(Beginning of Extracted information)

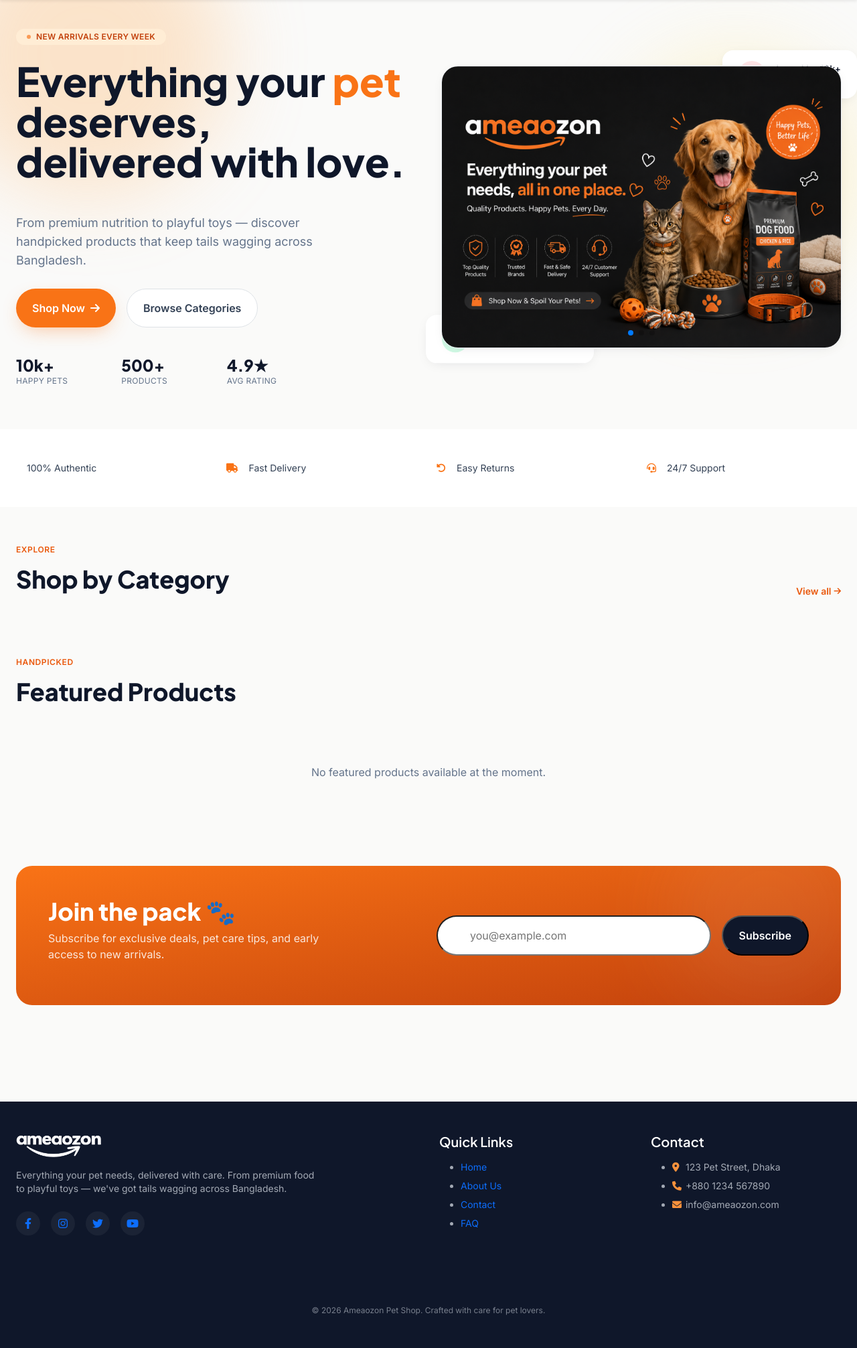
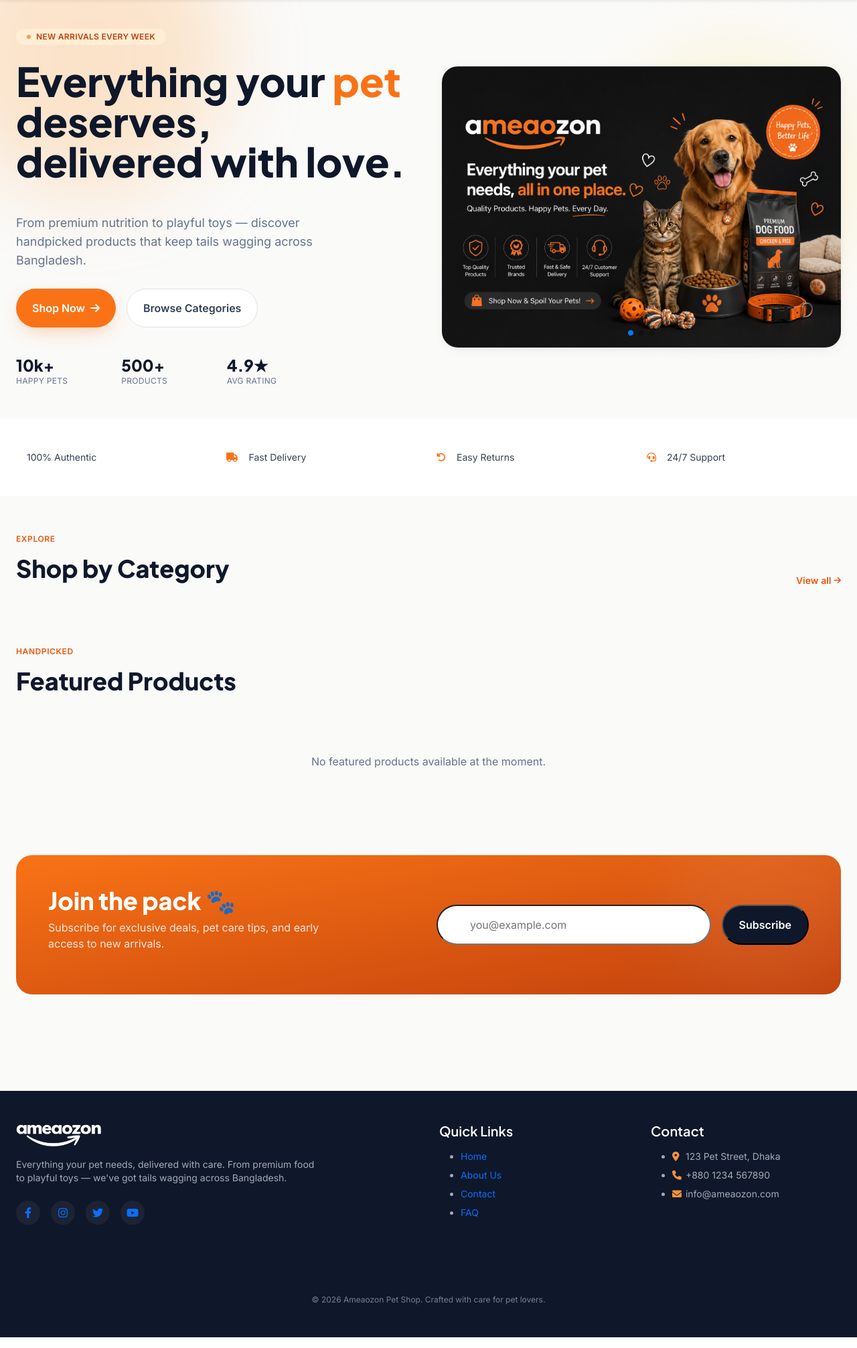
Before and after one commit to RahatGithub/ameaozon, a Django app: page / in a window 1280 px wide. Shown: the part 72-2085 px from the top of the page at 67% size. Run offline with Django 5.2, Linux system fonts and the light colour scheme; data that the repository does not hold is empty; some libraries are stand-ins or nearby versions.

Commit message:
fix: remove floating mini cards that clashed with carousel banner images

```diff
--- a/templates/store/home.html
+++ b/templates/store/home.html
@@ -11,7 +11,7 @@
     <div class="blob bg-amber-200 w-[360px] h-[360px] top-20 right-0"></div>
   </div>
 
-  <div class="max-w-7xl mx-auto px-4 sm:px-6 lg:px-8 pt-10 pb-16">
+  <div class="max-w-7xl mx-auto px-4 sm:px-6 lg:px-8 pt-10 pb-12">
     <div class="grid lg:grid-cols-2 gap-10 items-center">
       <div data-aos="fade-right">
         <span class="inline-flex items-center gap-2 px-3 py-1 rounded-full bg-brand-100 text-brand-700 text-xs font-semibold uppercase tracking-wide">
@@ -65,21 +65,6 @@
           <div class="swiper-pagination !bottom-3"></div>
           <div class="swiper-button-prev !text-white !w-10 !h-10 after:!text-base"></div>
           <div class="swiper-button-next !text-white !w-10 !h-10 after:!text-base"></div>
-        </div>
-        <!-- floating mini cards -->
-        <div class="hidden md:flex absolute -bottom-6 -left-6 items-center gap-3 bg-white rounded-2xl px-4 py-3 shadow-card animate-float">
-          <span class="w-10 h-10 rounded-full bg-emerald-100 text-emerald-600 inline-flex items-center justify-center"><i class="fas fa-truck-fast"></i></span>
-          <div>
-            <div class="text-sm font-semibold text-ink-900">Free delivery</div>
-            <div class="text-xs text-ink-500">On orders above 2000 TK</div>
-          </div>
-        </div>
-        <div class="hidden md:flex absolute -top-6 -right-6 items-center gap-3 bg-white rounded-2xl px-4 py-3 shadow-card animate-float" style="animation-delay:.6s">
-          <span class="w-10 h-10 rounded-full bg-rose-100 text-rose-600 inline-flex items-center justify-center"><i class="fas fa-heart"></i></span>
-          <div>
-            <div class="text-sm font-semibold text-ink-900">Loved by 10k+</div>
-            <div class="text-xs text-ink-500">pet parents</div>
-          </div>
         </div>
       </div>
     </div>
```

(End of Extracted information)

Exercise directions → Leave out the images and copy every record above exactly.

Task output →
Before and after one commit to RahatGithub/ameaozon, a Django app: page / in a window 1280 px wide. Shown: the part 72-2085 px from the top of the page at 67% size. Run offline with Django 5.2, Linux system fonts and the light colour scheme; data that the repository does not hold is empty; some libraries are stand-ins or nearby versions.

Commit message:
fix: remove floating mini cards that clashed with carousel banner images

```diff
--- a/templates/store/home.html
+++ b/templates/store/home.html
@@ -11,7 +11,7 @@
     <div class="blob bg-amber-200 w-[360px] h-[360px] top-20 right-0"></div>
   </div>
 
-  <div class="max-w-7xl mx-auto px-4 sm:px-6 lg:px-8 pt-10 pb-16">
+  <div class="max-w-7xl mx-auto px-4 sm:px-6 lg:px-8 pt-10 pb-12">
     <div class="grid lg:grid-cols-2 gap-10 items-center">
       <div data-aos="fade-right">
         <span class="inline-flex items-center gap-2 px-3 py-1 rounded-full bg-brand-100 text-brand-700 text-xs font-semibold uppercase tracking-wide">
@@ -65,21 +65,6 @@
           <div class="swiper-pagination !bottom-3"></div>
           <div class="swiper-button-prev !text-white !w-10 !h-10 after:!text-base"></div>
           <div class="swiper-button-next !text-white !w-10 !h-10 after:!text-base"></div>
-        </div>
-        <!-- floating mini cards -->
-        <div class="hidden md:flex absolute -bottom-6 -left-6 items-center gap-3 bg-white rounded-2xl px-4 py-3 shadow-card animate-float">
-          <span class="w-10 h-10 rounded-full bg-emerald-100 text-emerald-600 inline-flex items-center justify-center"><i class="fas fa-truck-fast"></i></span>
-          <div>
-            <div class="text-sm font-semibold text-ink-900">Free delivery</div>
-            <div class="text-xs text-ink-500">On orders above 2000 TK</div>
-          </div>
-        </div>
-        <div class="hidden md:flex absolute -top-6 -right-6 items-center gap-3 bg-white rounded-2xl px-4 py-3 shadow-card animate-float" style="animation-delay:.6s">
-          <span class="w-10 h-10 rounded-full bg-rose-100 text-rose-600 inline-flex items-center justify-center"><i class="fas fa-heart"></i></span>
-          <div>
-            <div class="text-sm font-semibold text-ink-900">Loved by 10k+</div>
-            <div class="text-xs text-ink-500">pet parents</div>
-          </div>
         </div>
       </div>
     </div>
```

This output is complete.